While indeed a simple story, here are a few implications that I hope will encourage you, as they did me, whether you’re a church leader or a church attendee or even a new mom:
1. If you’re a church leader and you’re like me, you do a hundred things a week and think to yourself, “I could hand this over to someone, but it only takes me a minute, and it’s not that big a deal. Really, not a problem.” While those sentiments are true, what’s also true is that it’s a hoarding mentality. It prioritizes my convenience over sharing ministry. It robs others of the chance to serve. If I hadn’t made that announcement on a whim, my friend would still be wondering where she might serve and I probably wouldn’t even know she was looking.
2. If you’re a church attendee, don’t underestimate the value of serving in what feels like small ways. Seemingly small acts of service do indeed add up. Our church’s participation in the Free Food Market is a chain with multiple links. When my friend took over the middle link, it not only freed me and my family up a bit, but it connected her to all the church attendees who bring donations each week. Her link in the chain allows dozens of people to serve the underprivileged in our community. That “small” act is actually a big deal.
3. If you’re a young mom, this is a testimony that you can indeed serve with your littles ones in tow. During this season of her life there are many things she can’t do because of her kids’ ages and their needs—but physically transporting donated items in her van is something she can do. And it’s something they can see. It’s a tangible example to her young sons that their family serves Jesus.

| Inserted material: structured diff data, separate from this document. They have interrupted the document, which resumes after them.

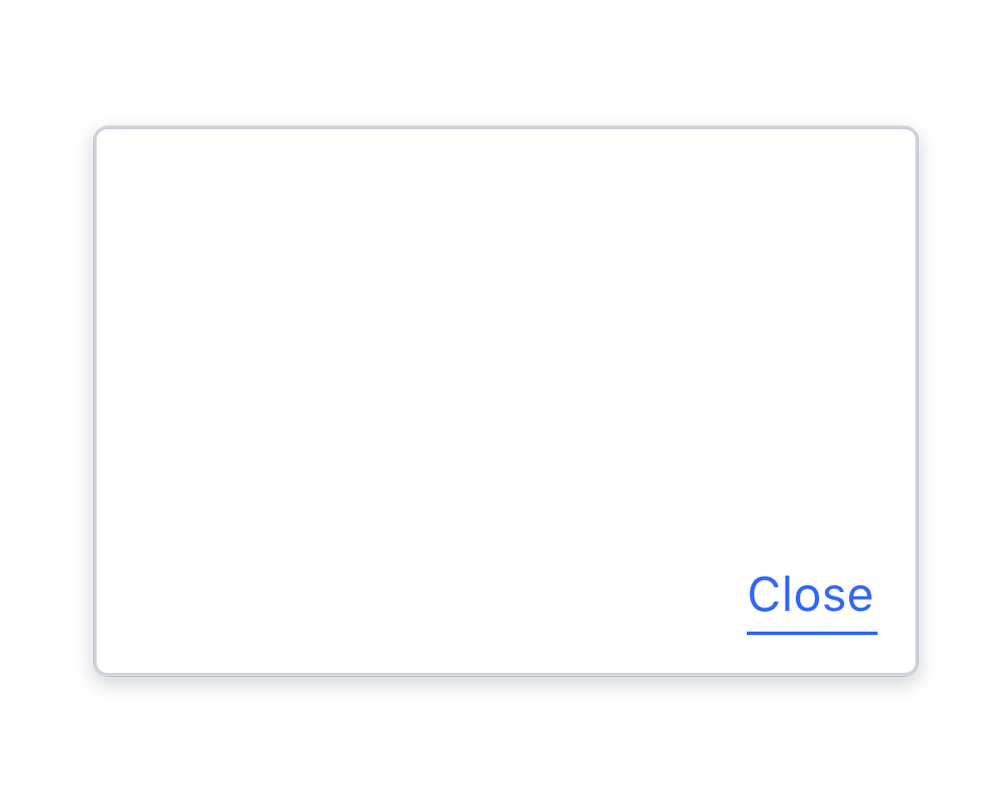
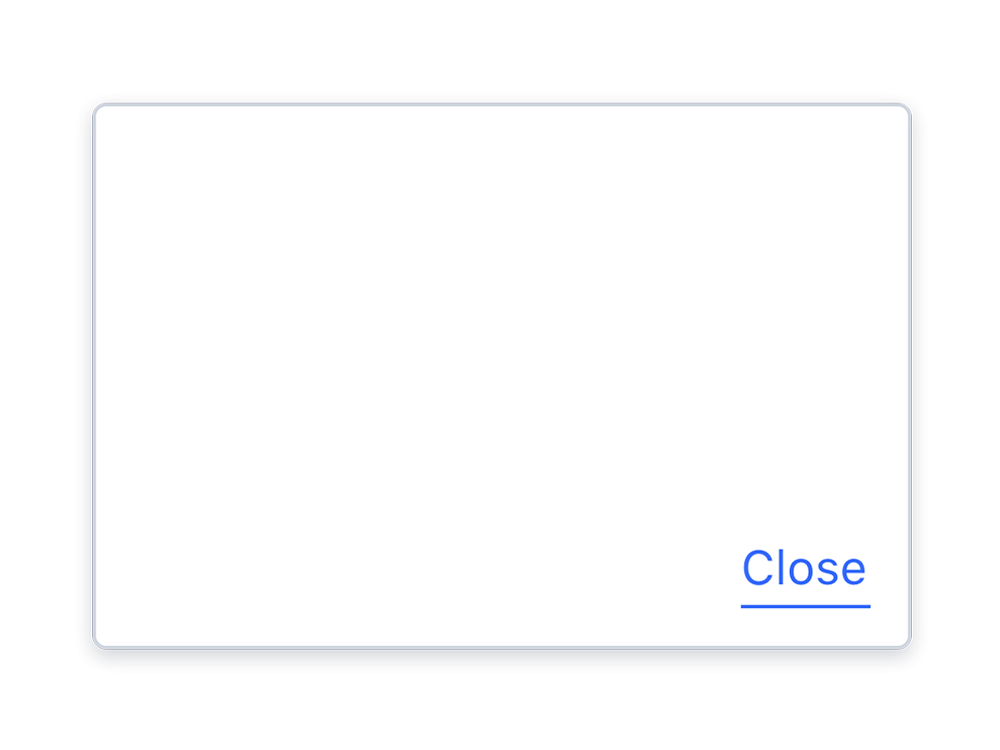
feat(website): aspect ratio component, adjust image size to be 4:3

Changed region(s): [[0.093, 0.7053, 0.93, 0.8893], [0.093, 0.1227, 0.93, 0.184]]

diff --git a/packages/paste-website/src/components/AspectRatio.tsx b/packages/paste-website/src/components/AspectRatio.tsx
@@ -1,0 +1,57 @@
+/** @jsx jsx */
+import * as React from 'react';
+import {jsx} from '@emotion/core';
+import styled from '@emotion/styled';
+import {Absolute} from '@twilio-paste/absolute';
+import {Box} from '@twilio-paste/box';
+
+interface AspectRatioProps {
+  aspectRatio: string;
+  children: React.ReactElement;
+}
+
+const RATIO_REGEX = /^([0-9]+:[0-9]*)$/;
+
+const isCorrectPattern = (ratio: string): boolean => RATIO_REGEX.test(ratio);
+
+const handlePropValidation = ({aspectRatio, children}: AspectRatioProps): void => {
+  const hasRatio = aspectRatio != null && aspectRatio !== '';
+
+  if (!hasRatio) {
+    throw new Error(`[Paste: AspectRatio] Missing hasRatio prop for AspectRatio.`);
+  }
+
+  if (!isCorrectPattern(aspectRatio)) {
+    throw new Error(
+      `[Paste: AspectRatio] hasRatio prop for AspectRatio is incorrect. Use a colon separated number pattern like 4:3.`
+    );
+  }
+
+  if (children == null) {
+    throw new Error(`[Paste: AspectRatio] Must have non-null children.`);
+  }
+};
+
+const AspectRatioContainer = styled(Box)`
+  position: relative;
+  min-width: auto;
+`;
+
+const AspectRatio: React.FC<AspectRatioProps> = props => {
+  handlePropValidation(props);
+
+  const aspectArray = props.aspectRatio.split(':').map(Number);
+  const aspectPercent = (aspectArray[1] / aspectArray[0]) * 100;
+
+  return (
+    <AspectRatioContainer css={{paddingBottom: `${aspectPercent}%`}}>
+      <Absolute>{props.children}</Absolute>
+    </AspectRatioContainer>
+  );
+};
+
+AspectRatio.defaultProps = {
+  aspectRatio: '4:3',
+};
+
+export {AspectRatio};

diff --git a/packages/paste-website/src/components/DoDont.tsx b/packages/paste-website/src/components/DoDont.tsx
@@ -28,10 +28,14 @@ const DoDontImage = styled(Box)`
 `;
 
 const DoDontComponent = styled(Box)`
+  position: absolute;
+  top: 0;
+  right: 0;
+  left: 0;
+  bottom: 0;
   display: flex;
   align-items: center;
   justify-content: center;
-  min-height: 313px;
   border: ${themeGet('borderWidths.borderWidth10')} solid #ccd2dc;
   border-bottom: 0;
 `;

If you're in her season, as the leaders at your church for something doable like this--and don't take no for an answer (they may need the nudge!).
This simple story has been used by the Holy Spirit to impress an important lesson on my heart: share ministry, even if it’s no big deal, because it actually is. The Lord designed our church families to function this way. By hoarding even small tasks, I prevent other parts of the body from playing their role. Thankfully, my friend was eager to serve and she reached out in her desire for the edification of the body and community.
The Word of God is true! It was silly and wrong of me to minimize God’s calling for each and every body part. I’m so glad my friend didn’t.
For the body does not consist of one member but of many…God arranged the members in the body, each one of them, as he chose. If all were a single member, where would the body be? As it is, there are many parts, yet one body. - 1 Corinthians 12:14-20